WHAT THE EXERCISE ASKS → Return each line of the data below that contains the string "ipynb".

----- EXERCISE MATERIALS -----

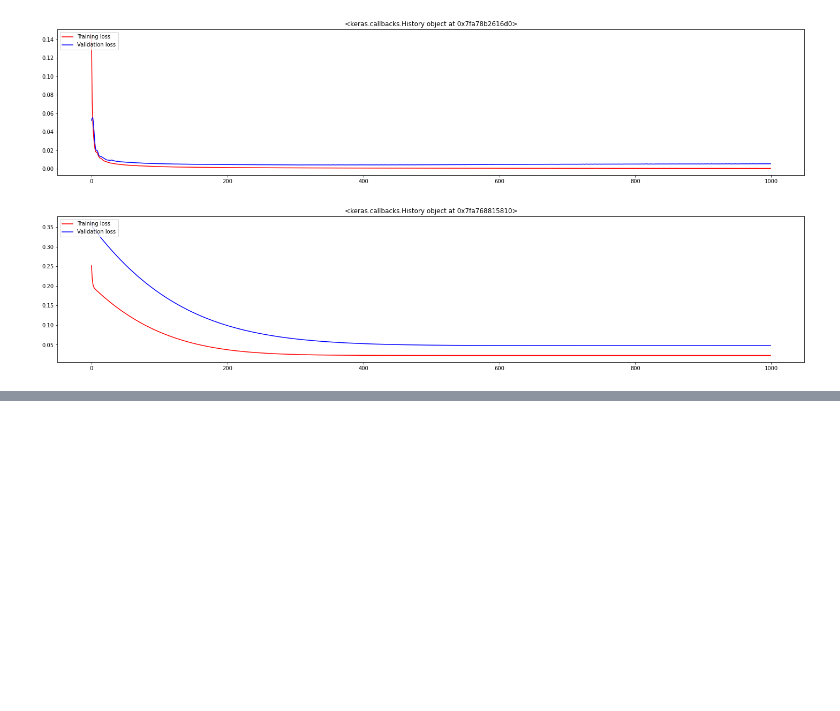
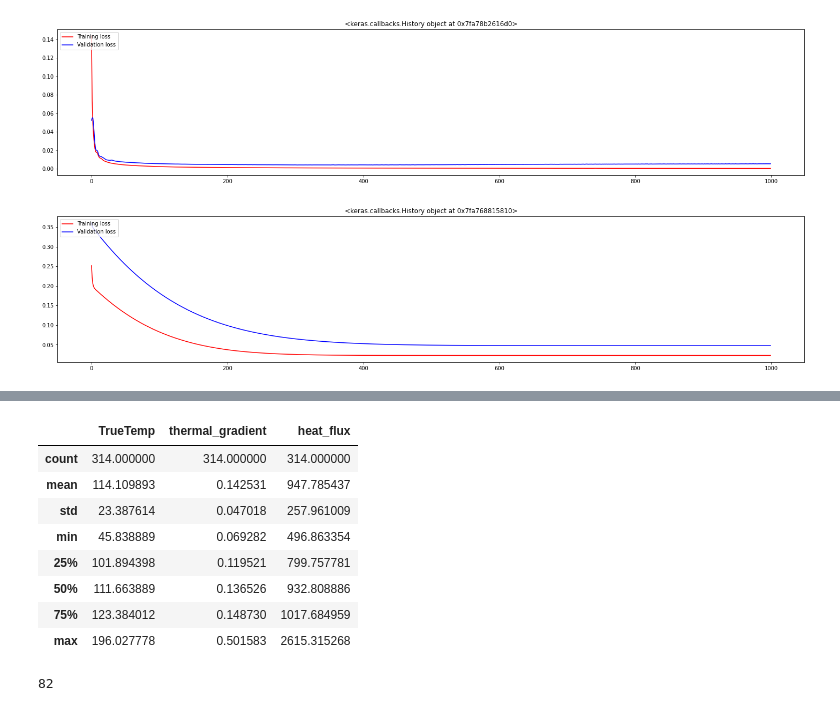
Before and after one commit to Softypo/2021_GTXdatathon, a Jupyter notebook: TM_go.ipynb, the cells around one changed output, grey strips where cells are left out. Cells and saved outputs as stored; diff of their text form; code cells hidden in the pictures; blank space fills up the shorter version.

```diff
--- a/TM_go.ipynb
+++ b/TM_go.ipynb
@@ -1044,0 +1188,17 @@ test[['UWI','TrueTemp']].to_csv('predictions.csv')
+# %%
+data = pd.concat([train,test],axis=0)
+# %%
+true_tg = []
+
+for i in range(0,len(data)):
+
+  if data['Field'].values[i] == 0:
+    grad = (((data['TrueTemp'].values[i])-30)+273.15)/(data['BHT_md_ft'].values[i]/3.28)
+  elif data['Field'].values[i] == 1:
+    grad = (((data['TrueTemp'].values[i])-20)+273.15)/(data['BHT_md_ft'].values[i]/3.28)
+
+  true_tg.append(grad)
+
+data['thermal_gradient'] = true_tg  # K/m
+
+data.groupby(by='Field')['thermal_grad'].mean()
@@ -1044,0 +1238,7 @@ test[['UWI','TrueTemp']].to_csv('predictions.csv')
+# %%
+neighbors = neighbors.iloc[np.delete(neighbors.index.values,to_remove),:]
+data[['NN_list']] = neighbors['NN_list'].values
+data = data.reset_index()
+data = data.rename(columns={'BottomLatitude_NAD83':'latitude','BottomLongitude_NAD83':'longitude','index':'UWI'})
+# %%
+data['heat_flux'] = data['thermal_cond']*(data['thermal_grad'])
@@ -1044,0 +1290,20 @@ test[['UWI','TrueTemp']].to_csv('predictions.csv')
+# %%
+data[data['Field']==0][['TrueTemp','thermal_gradient','heat_flux']].describe()
+# %% [output]
+|  | TrueTemp | thermal_gradient | heat_flux |
+| count | 314.000000 | 314.000000 | 314.000000 |
+| mean | 114.109893 | 0.142531 | 947.785437 |
+| std | 23.387614 | 0.047018 | 257.961009 |
+| min | 45.838889 | 0.069282 | 496.863354 |
+| 25% | 101.894398 | 0.119521 | 799.757781 |
+| 50% | 111.663889 | 0.136526 | 932.808886 |
+| 75% | 123.384012 | 0.148730 | 1017.684959 |
+| max | 196.027778 | 0.501583 | 2615.315268 |
+# %%
+eaglebine = data[data['Field']==0]
+
+temp = eaglebine[eaglebine['TrueTemp']>123] # 3rd Quartile of True Temp
+eaglebine_prospectives = temp[temp['heat_flux']>257] # Standard Deviation for Heat Flux
+len(eaglebine_prospectives)
+# %% [output]
+82
```
Also changed, not shown: parts of 84 cells of this notebook.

-----

RESPONSE TO THE TASK →
Before and after one commit to Softypo/2021_GTXdatathon, a Jupyter notebook: TM_go.ipynb, the cells around one changed output, grey strips where cells are left out. Cells and saved outputs as stored; diff of their text form; code cells hidden in the pictures; blank space fills up the shorter version.
--- a/TM_go.ipynb
+++ b/TM_go.ipynb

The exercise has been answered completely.